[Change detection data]
--- START ---

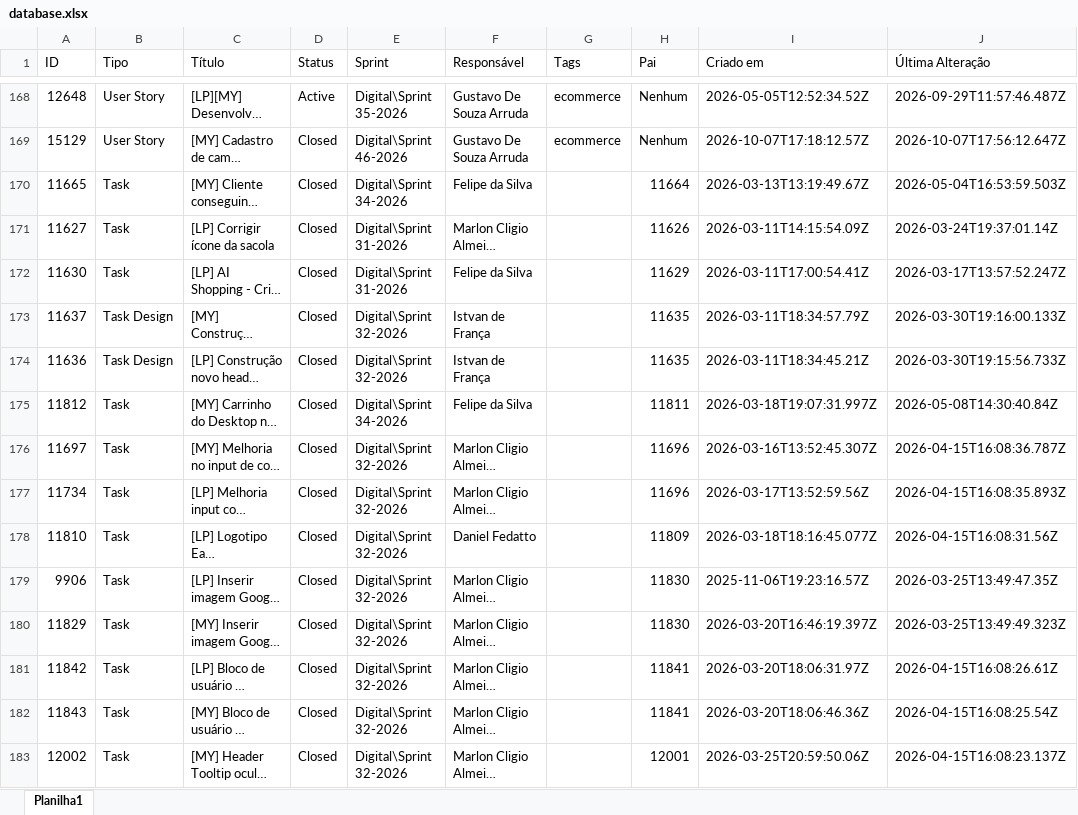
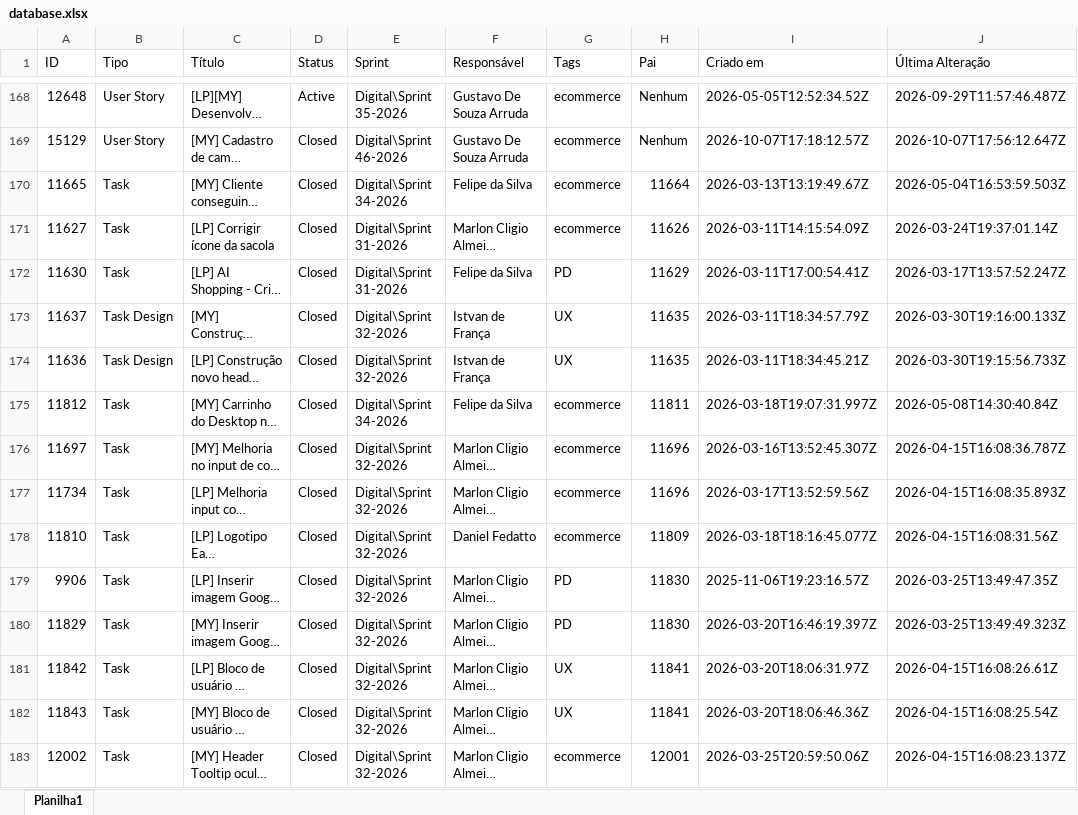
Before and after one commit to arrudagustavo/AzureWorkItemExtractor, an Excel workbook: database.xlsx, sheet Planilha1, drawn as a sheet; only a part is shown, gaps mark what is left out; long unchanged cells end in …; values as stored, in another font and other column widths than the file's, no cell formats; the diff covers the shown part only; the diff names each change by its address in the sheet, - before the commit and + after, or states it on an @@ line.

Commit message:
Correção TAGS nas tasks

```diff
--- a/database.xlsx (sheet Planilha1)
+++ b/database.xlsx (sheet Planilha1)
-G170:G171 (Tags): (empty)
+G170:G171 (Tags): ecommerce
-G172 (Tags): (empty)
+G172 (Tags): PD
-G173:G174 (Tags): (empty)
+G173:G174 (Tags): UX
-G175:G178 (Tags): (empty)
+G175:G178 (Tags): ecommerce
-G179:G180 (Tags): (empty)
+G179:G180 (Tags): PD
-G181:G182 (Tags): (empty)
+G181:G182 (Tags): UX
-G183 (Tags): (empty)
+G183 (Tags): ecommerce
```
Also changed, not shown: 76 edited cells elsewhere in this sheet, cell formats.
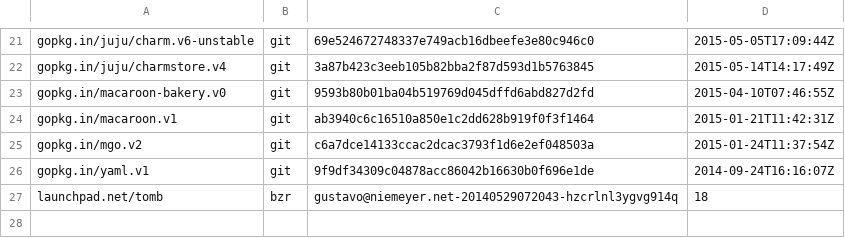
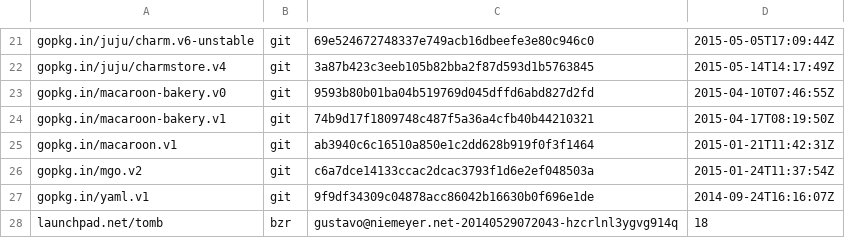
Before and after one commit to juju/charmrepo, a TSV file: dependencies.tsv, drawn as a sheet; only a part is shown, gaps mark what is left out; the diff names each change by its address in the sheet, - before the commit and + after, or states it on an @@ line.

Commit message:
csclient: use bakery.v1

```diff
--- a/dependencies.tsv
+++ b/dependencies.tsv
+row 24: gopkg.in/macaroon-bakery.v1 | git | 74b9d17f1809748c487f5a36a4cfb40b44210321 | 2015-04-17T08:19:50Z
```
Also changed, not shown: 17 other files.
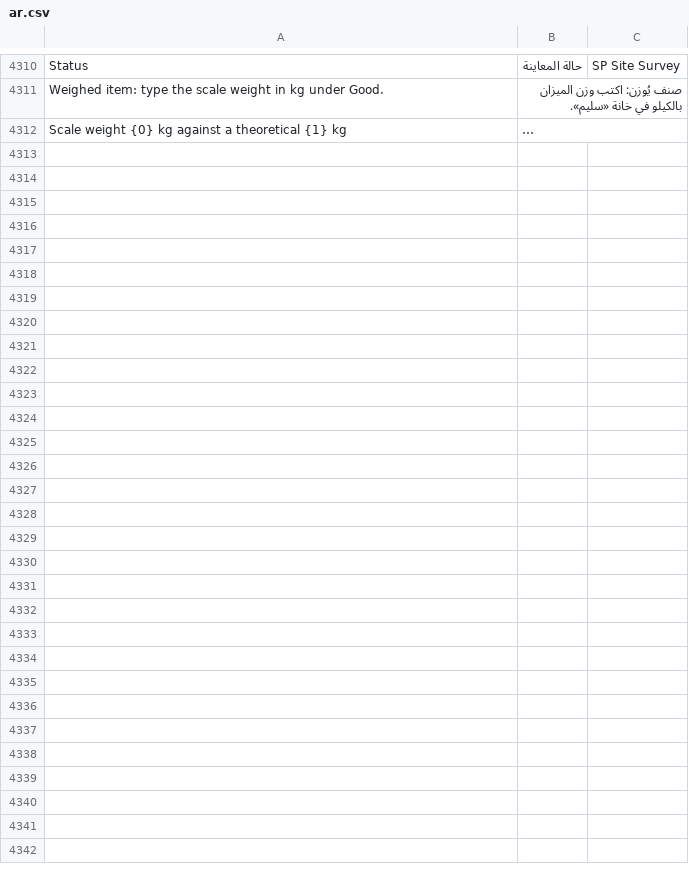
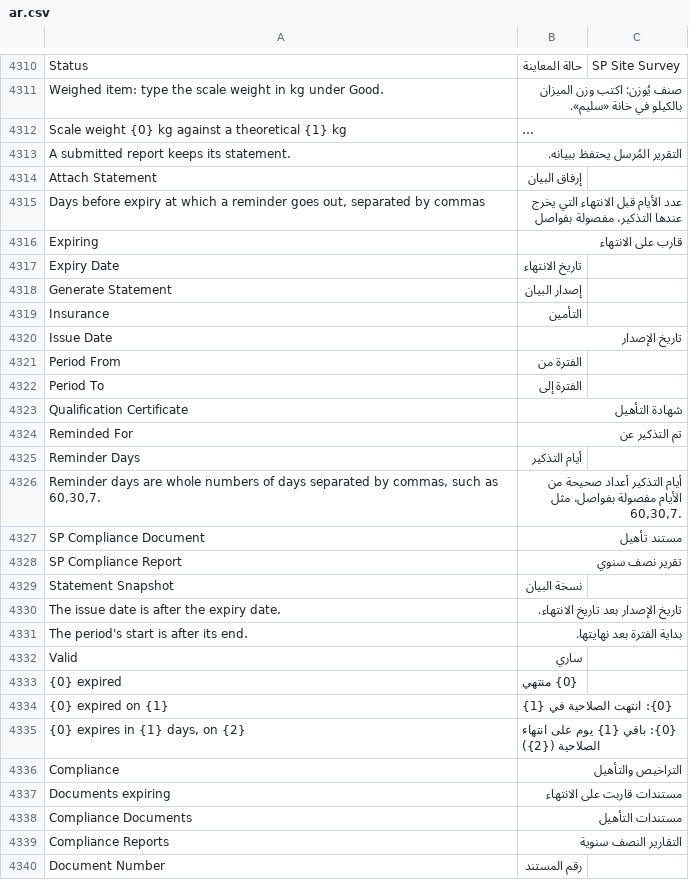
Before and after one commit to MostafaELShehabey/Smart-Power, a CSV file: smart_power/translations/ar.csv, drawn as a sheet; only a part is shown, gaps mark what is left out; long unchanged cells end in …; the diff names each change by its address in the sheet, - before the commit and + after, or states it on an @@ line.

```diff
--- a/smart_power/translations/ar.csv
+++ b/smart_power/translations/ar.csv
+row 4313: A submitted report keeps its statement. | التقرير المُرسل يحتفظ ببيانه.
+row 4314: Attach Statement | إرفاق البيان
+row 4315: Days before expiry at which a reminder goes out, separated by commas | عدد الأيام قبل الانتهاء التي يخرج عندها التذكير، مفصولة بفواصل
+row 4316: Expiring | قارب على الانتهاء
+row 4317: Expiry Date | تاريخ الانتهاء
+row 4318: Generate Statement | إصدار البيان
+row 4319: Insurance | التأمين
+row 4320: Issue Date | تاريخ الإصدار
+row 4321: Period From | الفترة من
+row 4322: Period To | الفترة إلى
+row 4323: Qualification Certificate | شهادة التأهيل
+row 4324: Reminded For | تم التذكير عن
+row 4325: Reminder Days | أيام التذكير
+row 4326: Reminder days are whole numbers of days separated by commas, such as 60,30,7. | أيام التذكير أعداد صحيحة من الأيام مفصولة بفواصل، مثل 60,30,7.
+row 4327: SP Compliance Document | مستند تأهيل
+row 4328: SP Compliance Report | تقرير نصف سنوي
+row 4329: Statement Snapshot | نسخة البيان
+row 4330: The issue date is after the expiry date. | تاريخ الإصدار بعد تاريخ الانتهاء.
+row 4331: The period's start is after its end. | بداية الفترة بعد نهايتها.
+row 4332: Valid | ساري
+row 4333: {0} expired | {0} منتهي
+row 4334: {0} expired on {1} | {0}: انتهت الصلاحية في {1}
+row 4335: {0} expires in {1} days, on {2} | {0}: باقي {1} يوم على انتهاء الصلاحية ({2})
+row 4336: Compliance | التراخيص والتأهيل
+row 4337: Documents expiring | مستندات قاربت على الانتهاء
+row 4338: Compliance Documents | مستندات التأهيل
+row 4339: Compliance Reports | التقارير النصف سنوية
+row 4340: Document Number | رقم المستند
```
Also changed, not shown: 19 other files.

--- END ---

Your goal: What lines above contain "التذكير"? Copy them out.

Response to this task:
+row 4315: Days before expiry at which a reminder goes out, separated by commas | عدد الأيام قبل الانتهاء التي يخرج عندها التذكير، مفصولة بفواصل
+row 4324: Reminded For | تم التذكير عن
+row 4325: Reminder Days | أيام التذكير
+row 4326: Reminder days are whole numbers of days separated by commas, such as 60,30,7. | أيام التذكير أعداد صحيحة من الأيام مفصولة بفواصل، مثل 60,30,7.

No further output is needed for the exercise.